In the 17 years that this column has existed, I have never written a special one to address a current situation that was either tumultuous or triumphant.
Today is the exception.
The world as we have known it has been rocked and fear creeps like kudzu and threatens to overtake. For that reason, I want to share a story that has undergirded and carried our family for many years.
Mama and Daddy listened solemnly to what the doctor was saying. Tears ran down my Mama’s cheeks as Daddy’s eyes watered and he dropped his head.
“I’ll be back after lunch to check on her,” he was saying, “but I doubt she will live until then. Death is close. Maybe three hours.”
The two-year-old girl was blistering red from the fever that had raged dangerously for two days. Now, her breath was shallow while her heartbeat and pulse were faint. In those days, doctors still made house calls so he had been there twice a day for the past few days. Finally, he had to admit that all hope had disappeared.
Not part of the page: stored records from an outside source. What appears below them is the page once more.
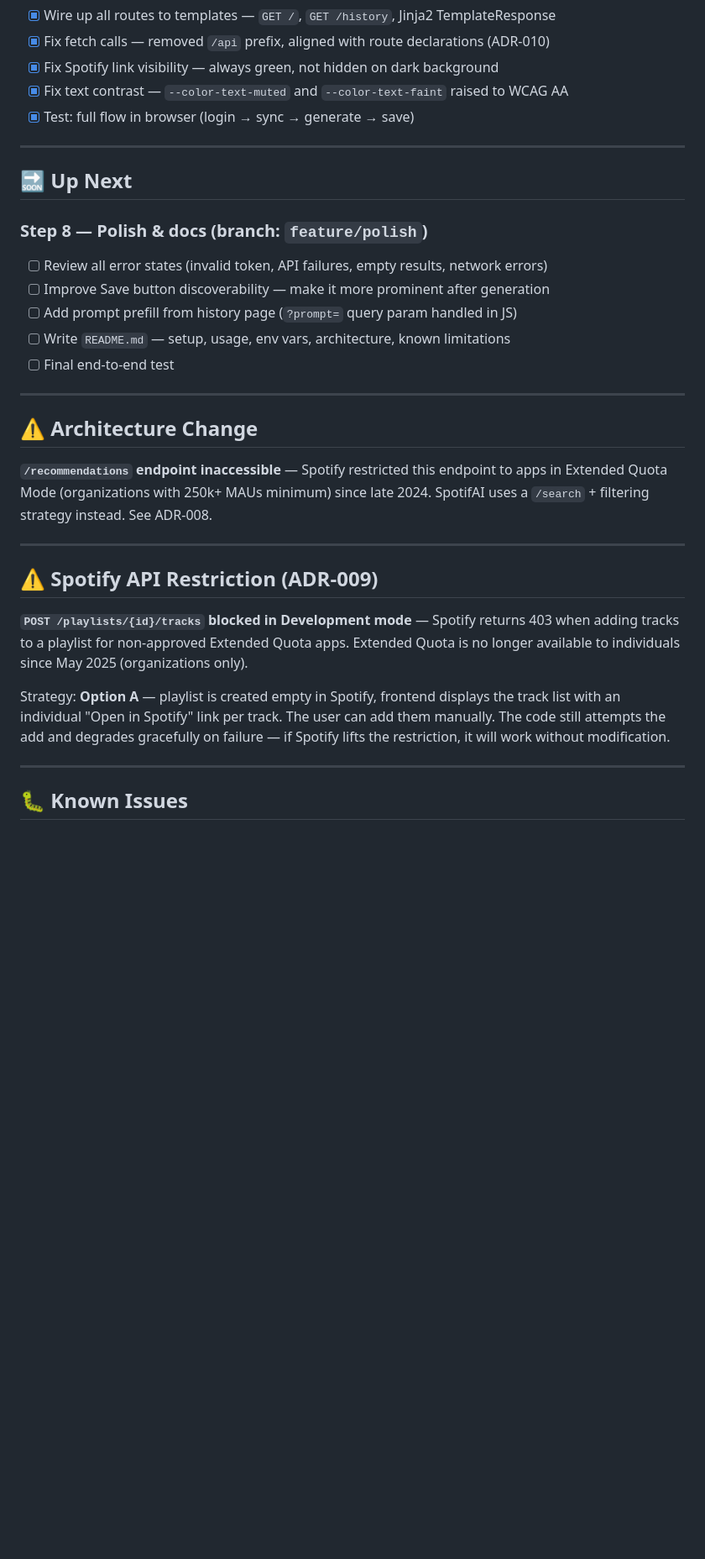
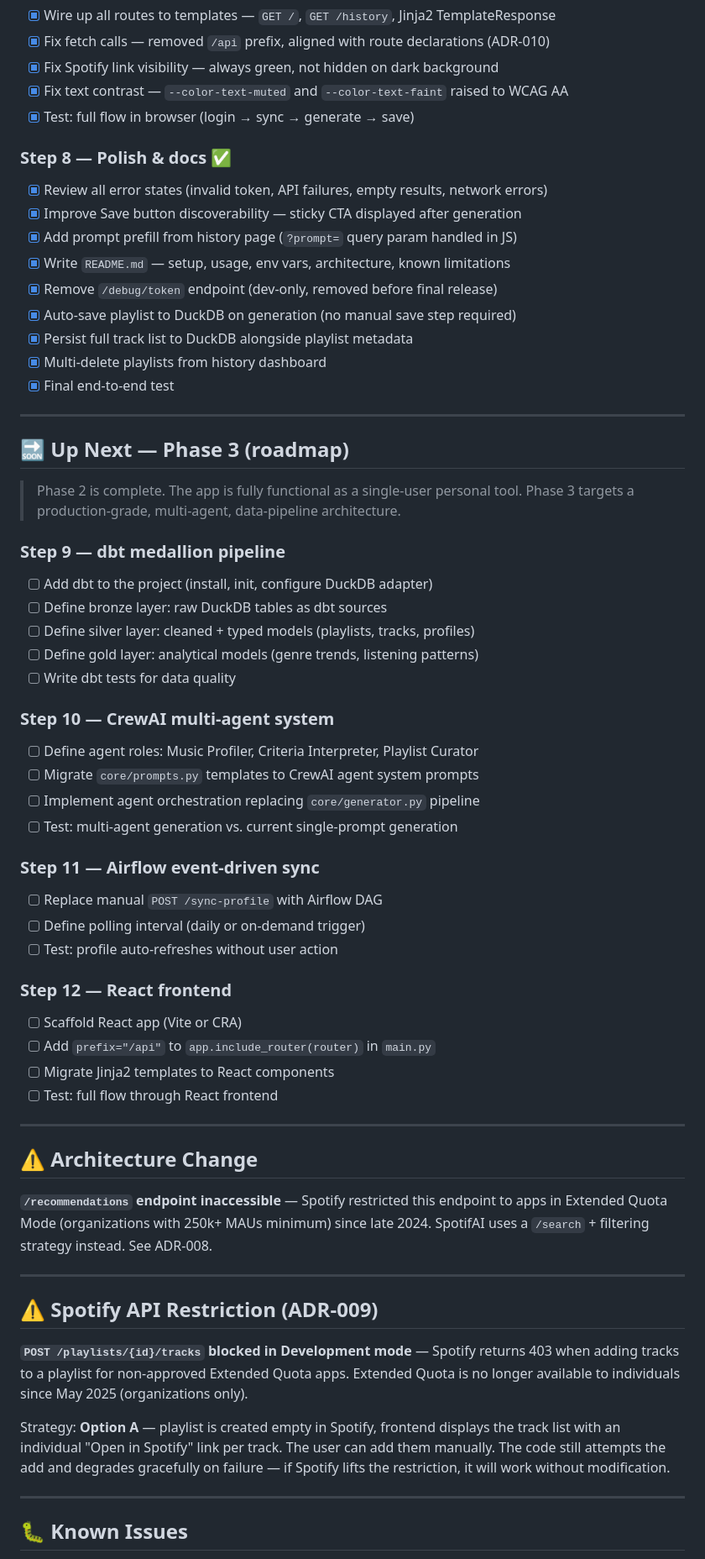
Before and after one commit to jeremy6680/spotifai, a Markdown page: docs/NEXT_STEPS.md, the part around one of its changes. Shown at 84% size. GitHub-like rendering; blank space fills up the shorter version.

Commit message:
docs: update NEXT_STEPS and STRUCTURE after Phase 2 completion

```diff
--- a/docs/NEXT_STEPS.md
+++ b/docs/NEXT_STEPS.md
@@ -76,31 +76,73 @@ Last updated: 2026-03-05
 - [x] Fix text contrast — `--color-text-muted` and `--color-text-faint` raised to WCAG AA
 - [x] Test: full flow in browser (login → sync → generate → save)
 
+### Step 8 — Polish & docs ✅
+
+- [x] Review all error states (invalid token, API failures, empty results, network errors)
+- [x] Improve Save button discoverability — sticky CTA displayed after generation
+- [x] Add prompt prefill from history page (`?prompt=` query param handled in JS)
+- [x] Write `README.md` — setup, usage, env vars, architecture, known limitations
+- [x] Remove `/debug/token` endpoint (dev-only, removed before final release)
+- [x] Auto-save playlist to DuckDB on generation (no manual save step required)
+- [x] Persist full track list to DuckDB alongside playlist metadata
+- [x] Multi-delete playlists from history dashboard
+- [x] Final end-to-end test
+
 ---
 
-## 🔜 Up Next
+## 🔜 Up Next — Phase 3 (roadmap)
 
-### Step 8 — Polish & docs (branch: `feature/polish`)
+> Phase 2 is complete. The app is fully functional as a single-user personal tool.
+> Phase 3 targets a production-grade, multi-agent, data-pipeline architecture.
 
-- [ ] Review all error states (invalid token, API failures, empty results, network errors)
-- [ ] Improve Save button discoverability — make it more prominent after generation
-- [ ] Add prompt prefill from history page (`?prompt=` query param handled in JS)
-- [ ] Write `README.md` — setup, usage, env vars, architecture, known limitations
-- [ ] Final end-to-end test
+### Step 9 — dbt medallion pipeline
+
+- [ ] Add dbt to the project (install, init, configure DuckDB adapter)
+- [ ] Define bronze layer: raw DuckDB tables as dbt sources
+- [ ] Define silver layer: cleaned + typed models (playlists, tracks, profiles)
+- [ ] Define gold layer: analytical models (genre trends, listening patterns)
+- [ ] Write dbt tests for data quality
+
+### Step 10 — CrewAI multi-agent system
+
+- [ ] Define agent roles: Music Profiler, Criteria Interpreter, Playlist Curator
+- [ ] Migrate `core/prompts.py` templates to CrewAI agent system prompts
+- [ ] Implement agent orchestration replacing `core/generator.py` pipeline
+- [ ] Test: multi-agent generation vs. current single-prompt generation
+
+### Step 11 — Airflow event-driven sync
+
+- [ ] Replace manual `POST /sync-profile` with Airflow DAG
+- [ ] Define polling interval (daily or on-demand trigger)
+- [ ] Test: profile auto-refreshes without user action
+
+### Step 12 — React frontend
+
+- [ ] Scaffold React app (Vite or CRA)
+- [ ] Add `prefix="/api"` to `app.include_router(router)` in `main.py`
+- [ ] Migrate Jinja2 templates to React components
+- [ ] Test: full flow through React frontend
 
 ---
 
 ## ⚠️ Architecture Change
 
-**`/recommendations` endpoint inaccessible** — Spotify restricted this endpoint to apps in Extended Quota Mode (organizations with 250k+ MAUs minimum) since late 2024. SpotifAI uses a `/search` + filtering strategy instead. See ADR-008.
+**`/recommendations` endpoint inaccessible** — Spotify restricted this endpoint to apps
+in Extended Quota Mode (organizations with 250k+ MAUs minimum) since late 2024.
+SpotifAI uses a `/search` + filtering strategy instead. See ADR-008.
 
 ---
 
 ## ⚠️ Spotify API Restriction (ADR-009)
 
-**`POST /playlists/{id}/tracks` blocked in Development mode** — Spotify returns 403 when adding tracks to a playlist for non-approved Extended Quota apps. Extended Quota is no longer available to individuals since May 2025 (organizations only).
+**`POST /playlists/{id}/tracks` blocked in Development mode** — Spotify returns 403
+when adding tracks to a playlist for non-approved Extended Quota apps. Extended Quota
+is no longer available to individuals since May 2025 (organizations only).
 
-Strategy: **Option A** — playlist is created empty in Spotify, frontend displays the track list with an individual "Open in Spotify" link per track. The user can add them manually. The code still attempts the add and degrades gracefully on failure — if Spotify lifts the restriction, it will work without modification.
+Strategy: **Option A** — playlist is created empty in Spotify, frontend displays the
+track list with an individual "Open in Spotify" link per track. The user can add them
+manually. The code still attempts the add and degrades gracefully on failure — if
+Spotify lifts the restriction, it will work without modification.
 
 ---
 
```
Also changed, not shown: other parts of docs/NEXT_STEPS.md (+8 -3 lines), docs/STRUCTURE.md (+26 -19 lines).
He picked up his medical bag, shook hands with Daddy, and left. Then Mama and Daddy did what they always did when fear threatened to overwhelm and overcome them. They dropped to their knees and fervently prayed.
Mama would tell the story for the rest of her days, of how she heard the Lord speak to her while she knelt.
“He told me to pick up the baby, wrap her in a blanket, and take her out to porch.” She stood and said to Daddy, “Keep prayin’. The Lord told me to take her outside.”
As Mama passed through the living room of their little apartment in the big colonial house, family and neighbors sat quietly, waiting for the pronouncement of death. Mama’s sister, Ozelle, stood and asked, “Where are you goin’?”
“I’m takin’ her to the porch.”
Aunt Ozelle had lost a baby to a terrible fever, a loss that she never forgot. “You can’t do that. It’s cold outside and it’ll kill her.”
Mama didn’t waiver — she never did when it came to her faith and the many Biblical scriptures that had been ingrained in her. To this day, I am often comforted by remembering trying times when I was fretting. Mama would smile with confidence, hold her forefinger up and say, “Fear not. God has it all right in the palm of His hand. It will be alright.”
She was never wrong when she said that.
That day, she kept walking to the door as she said, “I’m doin’ as the Lord told me.”
In a rocking chair on the big porch, she sat down in the chilly morning air. Tightly, she held the baby, praying as she rocked.
“It wasn’t long,” she’d recall, “until I noticed the blanket was damp. Then I realized it was completely wet.”
She pulled the blanket back from the baby’s face. My sister, Louise, looked up with a smile, then laughed and snuggled her face toward Mama.
The fever had broken. Faith and prayer had stared down fear and won out over predicted death.
Aunt Ozelle later told me, “We had seen with our own eyes the hand of God Almighty move and do what the doctor said could not be done. It was a morning that none of us would ever forget. We would carry it with us down through the journey of life and remember always what faith and prayer can do.”
When the doctor returned, he found the child in her high chair, laughing and eating enthusiastically.
Stunned, he watched for a moment then asked, “What happened?”
“The good Lord heard and answered our prayers,” Mama replied.
Our faith and strength are tested by tribulation. But let me quote from an expert I knew and loved: Fear not. God has it all right in the palm of His hand.
Ronda Rich is the best-selling author of What Southern Women Know About Faith. Visit www.rondarich.com to sign up for her free weekly newsletter